Copy the data as given. No line may be skipped.
[DATA PROVIDED]
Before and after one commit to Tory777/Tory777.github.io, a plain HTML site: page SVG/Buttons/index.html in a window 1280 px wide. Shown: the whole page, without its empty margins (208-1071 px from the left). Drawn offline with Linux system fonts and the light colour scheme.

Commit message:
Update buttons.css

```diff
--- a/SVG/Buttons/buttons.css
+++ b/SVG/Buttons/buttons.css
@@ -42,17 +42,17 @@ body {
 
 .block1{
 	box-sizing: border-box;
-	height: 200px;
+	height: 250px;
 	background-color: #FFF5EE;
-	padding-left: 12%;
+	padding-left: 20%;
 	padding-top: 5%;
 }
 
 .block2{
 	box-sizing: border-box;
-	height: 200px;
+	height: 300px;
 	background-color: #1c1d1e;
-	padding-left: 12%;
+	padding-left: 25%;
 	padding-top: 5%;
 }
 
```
[/DATA PROVIDED]
EXPECTED OUTPUT:
Before and after one commit to Tory777/Tory777.github.io, a plain HTML site: page SVG/Buttons/index.html in a window 1280 px wide. Shown: the whole page, without its empty margins (208-1071 px from the left). Drawn offline with Linux system fonts and the light colour scheme.

Commit message:
Update buttons.css

```diff
--- a/SVG/Buttons/buttons.css
+++ b/SVG/Buttons/buttons.css
@@ -42,17 +42,17 @@ body {
 
 .block1{
 	box-sizing: border-box;
-	height: 200px;
+	height: 250px;
 	background-color: #FFF5EE;
-	padding-left: 12%;
+	padding-left: 20%;
 	padding-top: 5%;
 }
 
 .block2{
 	box-sizing: border-box;
-	height: 200px;
+	height: 300px;
 	background-color: #1c1d1e;
-	padding-left: 12%;
+	padding-left: 25%;
 	padding-top: 5%;
 }
 
```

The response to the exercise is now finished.